Rodents Invade Homes Across U.S. As Winter Chill LingersNPMA Staff
Tuesday, January 24, 2012
With frigid temperatures blanketing the country, homeowners
aren't the only ones seeking shelter indoors this winter. The
National Pest Management Association (NPMA) warns that rodents are also looking for access
to warm homes this season. In fact, the NPMA reports that rodents
enter an estimated 21 million homes
in the U.S. each winter.
While rodents are unwelcome houseguests for any homeowner, the
real concern is that these pests can cause property damage and
spread disease. Rodents such as mice serve as vectors of
many common diseases, including salmonella and Hantavirus, which
they spread by contaminating food and food preparation surfaces.
Rodents also chew through wires, in some cases sparking house
"Many homeowners notice signs of a rodent in their home and
assume it's no big deal or that it may be just the one," says Missy
Henriksen, vice president of public affairs for the NPMA. "However,
a female mouse can have as many as 12 babies every three weeks. A
small infestation can quickly grow into a huge problem. We
recommend taking steps to prevent rodents from ever gaining access
to your home in the first place."
The NPMA recommends these tips to keep homes rodent-free this
- Seal cracks and holes on the outside of your home to help
prevent rodents from finding easy entryways.

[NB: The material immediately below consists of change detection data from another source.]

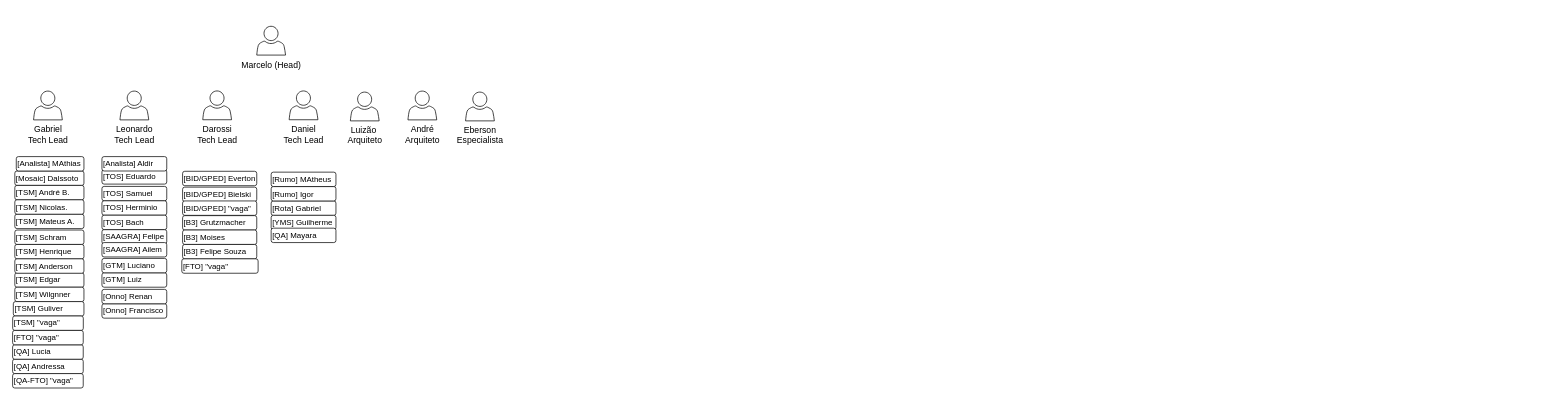
This is page "Página-7" (7 of 7) of time_org_24.drawio from marcelopedroso/yms_tech, a draw.io file, before an edit. Source tidied: cells renumbered, new cells numbered last; positions are measured from the earlier drawing's top-left corner, leaving out a move shared by most shapes. Both pictures are drawn from the tidied source at 72%, with x=0, y=0 at pixel (12, 26).
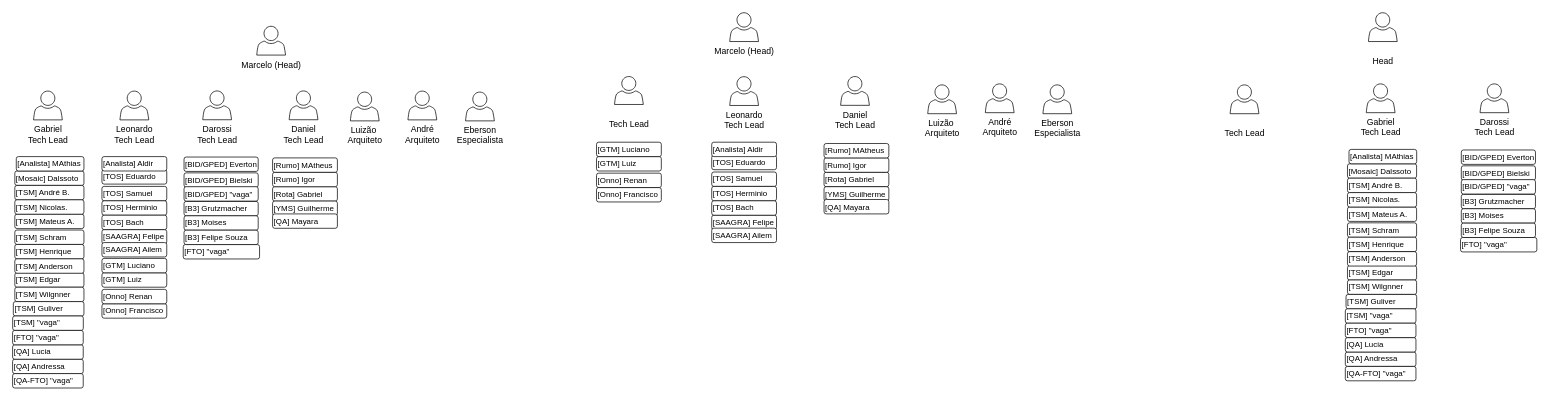
Above is the later version.

Change to the diagram source:
```diff
@@
     <mxCell id="7" value="[B3] Grutzmacher" style="rounded=1;whiteSpace=wrap;html=1;fontSize=11;align=left;" parent="1" vertex="1">
-      <mxGeometry x="236.1" y="263" width="103" height="20" as="geometry" />
+      <mxGeometry x="238.1" y="243.2" width="103" height="20" as="geometry" />
     </mxCell>
     <mxCell id="8" value="[B3] Moises" style="rounded=1;whiteSpace=wrap;html=1;fontSize=11;align=left;" parent="1" vertex="1">
-      <mxGeometry x="236.1" y="283" width="103" height="20" as="geometry" />
+      <mxGeometry x="238.1" y="263.2" width="103" height="20" as="geometry" />
     </mxCell>
     <mxCell id="9" value="[Rota] Gabriel" style="rounded=1;whiteSpace=wrap;html=1;fontSize=11;align=left;" parent="1" vertex="1">
-      <mxGeometry x="359.1" y="242.6" width="90" height="20" as="geometry" />
+      <mxGeometry x="361.1" y="222.8" width="90" height="20" as="geometry" />
     </mxCell>
     <mxCell id="10" value="[B3] Felipe Souza" style="rounded=1;whiteSpace=wrap;html=1;fontSize=11;align=left;" parent="1" vertex="1">
-      <mxGeometry x="236.1" y="303" width="103" height="20" as="geometry" />
+      <mxGeometry x="238.1" y="283.2" width="103" height="20" as="geometry" />
     </mxCell>
@@
     <mxCell id="33" value="[BID/GPED] Bielski" style="rounded=1;whiteSpace=wrap;html=1;fontSize=11;align=left;" parent="1" vertex="1">
-      <mxGeometry x="236.1" y="223.4" width="103" height="20" as="geometry" />
+      <mxGeometry x="238.1" y="203.6" width="103" height="20" as="geometry" />
     </mxCell>
     <mxCell id="34" value="[BID/GPED] Everton" style="rounded=1;whiteSpace=wrap;html=1;fontSize=11;align=left;" parent="1" vertex="1">
-      <mxGeometry x="236.1" y="201.4" width="103" height="20" as="geometry" />
+      <mxGeometry x="238.1" y="181.6" width="103" height="20" as="geometry" />
     </mxCell>
     <mxCell id="35" value="[Rumo] Igor" style="rounded=1;whiteSpace=wrap;html=1;fontSize=11;align=left;" parent="1" vertex="1">
-      <mxGeometry x="359.1" y="222.6" width="90" height="20" as="geometry" />
+      <mxGeometry x="361.1" y="202.8" width="90" height="20" as="geometry" />
     </mxCell>
     <mxCell id="36" value="[Rumo] MAtheus" style="rounded=1;whiteSpace=wrap;html=1;fontSize=11;align=left;" parent="1" vertex="1">
-      <mxGeometry x="359.1" y="202.6" width="90" height="20" as="geometry" />
+      <mxGeometry x="361.1" y="182.8" width="90" height="20" as="geometry" />
     </mxCell>
     <mxCell id="37" value="[YMS] Guilherme" style="rounded=1;whiteSpace=wrap;html=1;fontSize=11;align=left;" parent="1" vertex="1">
-      <mxGeometry x="359.1" y="262.6" width="90" height="20" as="geometry" />
+      <mxGeometry x="361.1" y="242.8" width="90" height="20" as="geometry" />
     </mxCell>
@@
     <mxCell id="43" value="[QA] Mayara" style="rounded=1;whiteSpace=wrap;html=1;fontSize=11;align=left;" parent="1" vertex="1">
-      <mxGeometry x="359.1" y="280.4" width="90" height="20" as="geometry" />
+      <mxGeometry x="361.1" y="260.6" width="90" height="20" as="geometry" />
     </mxCell>
     <mxCell id="44" value="[BID/GPED] &quot;vaga&quot;" style="rounded=1;whiteSpace=wrap;html=1;fontSize=11;align=left;" parent="1" vertex="1">
-      <mxGeometry x="236.1" y="242.6" width="103" height="20" as="geometry" />
+      <mxGeometry x="238.1" y="222.8" width="103" height="20" as="geometry" />
     </mxCell>
@@
     <mxCell id="47" value="[FTO] &quot;vaga&quot;" style="rounded=1;whiteSpace=wrap;html=1;fontSize=11;align=left;" parent="1" vertex="1">
-      <mxGeometry x="235" y="323" width="106" height="20" as="geometry" />
+      <mxGeometry x="237" y="303.2" width="106" height="20" as="geometry" />
     </mxCell>
@@
+    <mxCell id="49" value="Marcelo (Head)" style="sketch=0;shadow=0;dashed=0;html=1;labelPosition=center;verticalLabelPosition=bottom;verticalAlign=top;align=center;shape=mxgraph.office.users.user;" parent="1" vertex="1">
+      <mxGeometry x="996" y="-18.8" width="40" height="40" as="geometry" />
+    </mxCell>
+    <mxCell id="50" value="Gabriel&lt;div&gt;Tech Lead&lt;br&gt;&lt;/div&gt;" style="sketch=0;shadow=0;dashed=0;html=1;labelPosition=center;verticalLabelPosition=bottom;verticalAlign=top;align=center;shape=mxgraph.office.users.user;" parent="1" vertex="1">
+      <mxGeometry x="1880.1" y="80" width="40" height="40" as="geometry" />
+    </mxCell>
+    <mxCell id="51" value="Leonardo&lt;div&gt;Tech Lead&lt;br&gt;&lt;/div&gt;" style="sketch=0;shadow=0;dashed=0;html=1;labelPosition=center;verticalLabelPosition=bottom;verticalAlign=top;align=center;shape=mxgraph.office.users.user;" parent="1" vertex="1">
+      <mxGeometry x="996" y="70" width="40" height="40" as="geometry" />
+    </mxCell>
+    <mxCell id="52" value="Darossi&lt;div&gt;Tech Lead&lt;/div&gt;" style="sketch=0;shadow=0;dashed=0;html=1;labelPosition=center;verticalLabelPosition=bottom;verticalAlign=top;align=center;shape=mxgraph.office.users.user;" parent="1" vertex="1">
+      <mxGeometry x="2038.1" y="80" width="40" height="40" as="geometry" />
+    </mxCell>
+    <mxCell id="53" value="Daniel&lt;div&gt;Tech Lead&lt;br&gt;&lt;/div&gt;" style="sketch=0;shadow=0;dashed=0;html=1;labelPosition=center;verticalLabelPosition=bottom;verticalAlign=top;align=center;shape=mxgraph.office.users.user;" parent="1" vertex="1">
+      <mxGeometry x="1150" y="69.8" width="40" height="40" as="geometry" />
+    </mxCell>
+    <mxCell id="54" value="[B3] Grutzmacher" style="rounded=1;whiteSpace=wrap;html=1;fontSize=11;align=left;" parent="1" vertex="1">
+      <mxGeometry x="2012.1" y="233.4" width="103" height="20" as="geometry" />
+    </mxCell>
+    <mxCell id="55" value="[B3] Moises" style="rounded=1;whiteSpace=wrap;html=1;fontSize=11;align=left;" parent="1" vertex="1">
+      <mxGeometry x="2012.1" y="253.4" width="103" height="20" as="geometry" />
+    </mxCell>
+    <mxCell id="56" value="[Rota] Gabriel" style="rounded=1;whiteSpace=wrap;html=1;fontSize=11;align=left;" parent="1" vertex="1">
+      <mxGeometry x="1127" y="202.8" width="90" height="20" as="geometry" />
+    </mxCell>
+    <mxCell id="57" value="[B3] Felipe Souza" style="rounded=1;whiteSpace=wrap;html=1;fontSize=11;align=left;" parent="1" vertex="1">
+      <mxGeometry x="2012.1" y="273.4" width="103" height="20" as="geometry" />
+    </mxCell>
+    <mxCell id="58" value="[TSM] Schram" style="rounded=1;whiteSpace=wrap;html=1;fontSize=11;align=left;" parent="1" vertex="1">
+      <mxGeometry x="1854" y="273" width="96" height="20" as="geometry" />
+    </mxCell>
+    <mxCell id="59" value="[TSM] Edgar" style="rounded=1;whiteSpace=wrap;html=1;fontSize=11;align=left;" parent="1" vertex="1">
+      <mxGeometry x="1854" y="332.4" width="96" height="20" as="geometry" />
+    </mxCell>
+    <mxCell id="60" value="[Mosaic] Dalssoto" style="rounded=1;whiteSpace=wrap;html=1;fontSize=11;align=left;" parent="1" vertex="1">
+      <mxGeometry x="1854" y="191" width="96" height="20" as="geometry" />
+    </mxCell>
+    <mxCell id="61" value="[TSM] Mateus A." style="rounded=1;whiteSpace=wrap;html=1;fontSize=11;align=left;" parent="1" vertex="1">
+      <mxGeometry x="1854" y="251" width="96" height="20" as="geometry" />
+    </mxCell>
+    <mxCell id="62" value="[TSM] André B." style="rounded=1;whiteSpace=wrap;html=1;fontSize=11;align=left;" parent="1" vertex="1">
+      <mxGeometry x="1854" y="211" width="96" height="20" as="geometry" />
+    </mxCell>
+    <mxCell id="63" value="[TSM] Nicolas." style="rounded=1;whiteSpace=wrap;html=1;fontSize=11;align=left;" parent="1" vertex="1">
+      <mxGeometry x="1854" y="231" width="96" height="20" as="geometry" />
+    </mxCell>
+    <mxCell id="64" value="[TSM] Henrique" style="rounded=1;whiteSpace=wrap;html=1;fontSize=11;align=left;" parent="1" vertex="1">
+      <mxGeometry x="1854" y="293" width="96" height="20" as="geometry" />
+    </mxCell>
+    <mxCell id="65" value="[TSM] Anderson" style="rounded=1;whiteSpace=wrap;html=1;fontSize=11;align=left;" parent="1" vertex="1">
+      <mxGeometry x="1854" y="313" width="96" height="20" as="geometry" />
+    </mxCell>
+    <mxCell id="66" value="[QA] Andressa" style="rounded=1;whiteSpace=wrap;html=1;fontSize=11;align=left;" parent="1" vertex="1">
+      <mxGeometry x="1851" y="452.4" width="98.1" height="20" as="geometry" />
+    </mxCell>
+    <mxCell id="67" value="[QA] Lucia" style="rounded=1;whiteSpace=wrap;html=1;fontSize=11;align=left;" parent="1" vertex="1">
+      <mxGeometry x="1851" y="432.4" width="98.1" height="20" as="geometry" />
+    </mxCell>
+    <mxCell id="68" value="[TOS] Samuel" style="rounded=1;whiteSpace=wrap;html=1;fontSize=11;align=left;" parent="1" vertex="1">
+      <mxGeometry x="971" y="202.4" width="90" height="20" as="geometry" />
+    </mxCell>
+    <mxCell id="69" value="[TOS] Eduardo" style="rounded=1;whiteSpace=wrap;html=1;fontSize=11;align=left;" parent="1" vertex="1">
+      <mxGeometry x="971" y="179.2" width="90" height="20" as="geometry" />
+    </mxCell>
+    <mxCell id="70" value="[GTM] Luiz" style="rounded=1;whiteSpace=wrap;html=1;fontSize=11;align=left;" parent="1" vertex="1">
+      <mxGeometry x="811" y="181" width="90" height="20" as="geometry" />
+    </mxCell>
+    <mxCell id="71" value="[SAAGRA] Felipe" style="rounded=1;whiteSpace=wrap;html=1;fontSize=11;align=left;" parent="1" vertex="1">
+      <mxGeometry x="971" y="262.4" width="90" height="20" as="geometry" />
+    </mxCell>
+    <mxCell id="72" value="[GTM] Luciano" style="rounded=1;whiteSpace=wrap;html=1;fontSize=11;align=left;" parent="1" vertex="1">
+      <mxGeometry x="811" y="161" width="90" height="20" as="geometry" />
+    </mxCell>
+    <mxCell id="73" value="[SAAGRA] Ailem" style="rounded=1;whiteSpace=wrap;html=1;fontSize=11;align=left;" parent="1" vertex="1">
+      <mxGeometry x="971" y="280.4" width="90" height="20" as="geometry" />
+    </mxCell>
+    <mxCell id="74" value="[TOS] Herminio" style="rounded=1;whiteSpace=wrap;html=1;fontSize=11;align=left;" parent="1" vertex="1">
+      <mxGeometry x="971" y="222.4" width="90" height="20" as="geometry" />
+    </mxCell>
+    <mxCell id="75" value="[TOS] Bach" style="rounded=1;whiteSpace=wrap;html=1;fontSize=11;align=left;" parent="1" vertex="1">
+      <mxGeometry x="971" y="242.4" width="90" height="20" as="geometry" />
+    </mxCell>
+    <mxCell id="76" value="[Onno] Francisco" style="rounded=1;whiteSpace=wrap;html=1;fontSize=11;align=left;" parent="1" vertex="1">
+      <mxGeometry x="811" y="224" width="90" height="20" as="geometry" />
+    </mxCell>
+    <mxCell id="77" value="[Onno] Renan" style="rounded=1;whiteSpace=wrap;html=1;fontSize=11;align=left;" parent="1" vertex="1">
+      <mxGeometry x="811" y="204" width="90" height="20" as="geometry" />
+    </mxCell>
+    <mxCell id="78" value="[Analista] Aldir" style="rounded=1;whiteSpace=wrap;html=1;fontSize=11;align=left;" parent="1" vertex="1">
+      <mxGeometry x="971" y="161" width="90" height="20" as="geometry" />
+    </mxCell>
+    <mxCell id="79" value="[Analista] MAthias" style="rounded=1;whiteSpace=wrap;html=1;fontSize=11;align=left;" parent="1" vertex="1">
+      <mxGeometry x="1856.1" y="171" width="94" height="20" as="geometry" />
+    </mxCell>
+    <mxCell id="80" value="[BID/GPED] Bielski" style="rounded=1;whiteSpace=wrap;html=1;fontSize=11;align=left;" parent="1" vertex="1">
+      <mxGeometry x="2012.1" y="193.8" width="103" height="20" as="geometry" />
+    </mxCell>
+    <mxCell id="81" value="[BID/GPED] Everton" style="rounded=1;whiteSpace=wrap;html=1;fontSize=11;align=left;" parent="1" vertex="1">
+      <mxGeometry x="2012.1" y="171.8" width="103" height="20" as="geometry" />
+    </mxCell>
+    <mxCell id="82" value="[Rumo] Igor" style="rounded=1;whiteSpace=wrap;html=1;fontSize=11;align=left;" parent="1" vertex="1">
+      <mxGeometry x="1127" y="182.8" width="90" height="20" as="geometry" />
+    </mxCell>
+    <mxCell id="83" value="[Rumo] MAtheus" style="rounded=1;whiteSpace=wrap;html=1;fontSize=11;align=left;" parent="1" vertex="1">
+      <mxGeometry x="1127" y="162.8" width="90" height="20" as="geometry" />
+    </mxCell>
+    <mxCell id="84" value="[YMS] Guilherme" style="rounded=1;whiteSpace=wrap;html=1;fontSize=11;align=left;" parent="1" vertex="1">
+      <mxGeometry x="1127" y="222.8" width="90" height="20" as="geometry" />
+    </mxCell>
+    <mxCell id="85" value="Eberson&lt;div&gt;Especialista&lt;/div&gt;" style="sketch=0;shadow=0;dashed=0;html=1;labelPosition=center;verticalLabelPosition=bottom;verticalAlign=top;align=center;shape=mxgraph.office.users.user;" parent="1" vertex="1">
+      <mxGeometry x="1431" y="81.4" width="40" height="40" as="geometry" />
+    </mxCell>
+    <mxCell id="86" value="André&lt;div&gt;Arquiteto&lt;/div&gt;" style="sketch=0;shadow=0;dashed=0;html=1;labelPosition=center;verticalLabelPosition=bottom;verticalAlign=top;align=center;shape=mxgraph.office.users.user;" parent="1" vertex="1">
+      <mxGeometry x="1351" y="80" width="40" height="40" as="geometry" />
+    </mxCell>
+    <mxCell id="87" value="Luizão&amp;nbsp;&lt;div&gt;Arquiteto&lt;/div&gt;" style="sketch=0;shadow=0;dashed=0;html=1;labelPosition=center;verticalLabelPosition=bottom;verticalAlign=top;align=center;shape=mxgraph.office.users.user;" parent="1" vertex="1">
+      <mxGeometry x="1271" y="81.4" width="40" height="40" as="geometry" />
+    </mxCell>
+    <mxCell id="88" value="[TSM] Wilgnner" style="rounded=1;whiteSpace=wrap;html=1;fontSize=11;align=left;" parent="1" vertex="1">
+      <mxGeometry x="1854" y="352.4" width="96" height="20" as="geometry" />
+    </mxCell>
+    <mxCell id="89" value="[TSM] Guliver" style="rounded=1;whiteSpace=wrap;html=1;fontSize=11;align=left;" parent="1" vertex="1">
+      <mxGeometry x="1852" y="372.4" width="98.1" height="20" as="geometry" />
+    </mxCell>
+    <mxCell id="90" value="[QA] Mayara" style="rounded=1;whiteSpace=wrap;html=1;fontSize=11;align=left;" parent="1" vertex="1">
+      <mxGeometry x="1127" y="240.6" width="90" height="20" as="geometry" />
+    </mxCell>
+    <mxCell id="91" value="[BID/GPED] &quot;vaga&quot;" style="rounded=1;whiteSpace=wrap;html=1;fontSize=11;align=left;" parent="1" vertex="1">
+      <mxGeometry x="2012.1" y="213" width="103" height="20" as="geometry" />
+    </mxCell>
+    <mxCell id="92" value="[TSM] &quot;vaga&quot;" style="rounded=1;whiteSpace=wrap;html=1;fontSize=11;align=left;" parent="1" vertex="1">
+      <mxGeometry x="1851" y="392.4" width="98.1" height="20" as="geometry" />
+    </mxCell>
+    <mxCell id="93" value="[FTO] &quot;vaga&quot;" style="rounded=1;whiteSpace=wrap;html=1;fontSize=11;align=left;" parent="1" vertex="1">
+      <mxGeometry x="1851" y="412.4" width="98.1" height="20" as="geometry" />
+    </mxCell>
+    <mxCell id="94" value="[FTO] &quot;vaga&quot;" style="rounded=1;whiteSpace=wrap;html=1;fontSize=11;align=left;" parent="1" vertex="1">
+      <mxGeometry x="2011" y="293.4" width="106" height="20" as="geometry" />
+    </mxCell>
+    <mxCell id="95" value="[QA-FTO] &quot;vaga&quot;" style="rounded=1;whiteSpace=wrap;html=1;fontSize=11;align=left;" parent="1" vertex="1">
+      <mxGeometry x="1851" y="472.4" width="98.1" height="20" as="geometry" />
+    </mxCell>
+    <mxCell id="96" value="&lt;div&gt;&lt;br&gt;&lt;/div&gt;&lt;div&gt;Tech Lead&lt;br&gt;&lt;/div&gt;" style="sketch=0;shadow=0;dashed=0;html=1;labelPosition=center;verticalLabelPosition=bottom;verticalAlign=top;align=center;shape=mxgraph.office.users.user;" parent="1" vertex="1">
+      <mxGeometry x="836" y="69.8" width="40" height="38.8" as="geometry" />
+    </mxCell>
+    <mxCell id="97" value="&lt;div&gt;&lt;br&gt;&lt;/div&gt;&lt;div&gt;Head&lt;/div&gt;" style="sketch=0;shadow=0;dashed=0;html=1;labelPosition=center;verticalLabelPosition=bottom;verticalAlign=top;align=center;shape=mxgraph.office.users.user;" parent="1" vertex="1">
+      <mxGeometry x="1883.1" y="-18.8" width="40" height="40" as="geometry" />
+    </mxCell>
+    <mxCell id="98" value="&lt;div&gt;&lt;br&gt;&lt;/div&gt;&lt;div&gt;Tech Lead&lt;br&gt;&lt;/div&gt;" style="sketch=0;shadow=0;dashed=0;html=1;labelPosition=center;verticalLabelPosition=bottom;verticalAlign=top;align=center;shape=mxgraph.office.users.user;" parent="1" vertex="1">
+      <mxGeometry x="1691" y="81.4" width="40" height="40" as="geometry" />
+    </mxCell>
```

Pay special attention
to areas where utilities and pipes enter the home. Replace loose
mortar and weather stripping around the basement foundation and

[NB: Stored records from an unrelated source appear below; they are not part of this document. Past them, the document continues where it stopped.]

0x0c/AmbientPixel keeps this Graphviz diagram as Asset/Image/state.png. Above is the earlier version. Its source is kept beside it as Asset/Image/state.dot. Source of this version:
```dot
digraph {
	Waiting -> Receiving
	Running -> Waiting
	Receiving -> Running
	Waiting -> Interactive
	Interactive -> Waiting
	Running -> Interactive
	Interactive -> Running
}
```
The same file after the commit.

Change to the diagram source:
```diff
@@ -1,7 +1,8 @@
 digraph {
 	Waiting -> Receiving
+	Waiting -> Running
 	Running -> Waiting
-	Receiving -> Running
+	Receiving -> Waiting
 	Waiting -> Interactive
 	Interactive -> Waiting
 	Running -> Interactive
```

- Don't build rodent attractions near your home. Store firewood
at least 20 feet from the home and five inches off the ground. Keep
shrubberies cut back from the house.
- Rodents can hide in clutter, so keep areas clear and store
boxes off of the floor. Keep food in rodent-proof containers.
- If you find rodent feces, hear sounds of scurrying in the walls
or observe other signs of an infestation, contact a licensed pest
professional to inspect and treat the pest problem.
NPMA, a non-profit organization with more than 7,000 members, was
established in 1933 to support the pest management industry's
commitment to the protection of public health, food and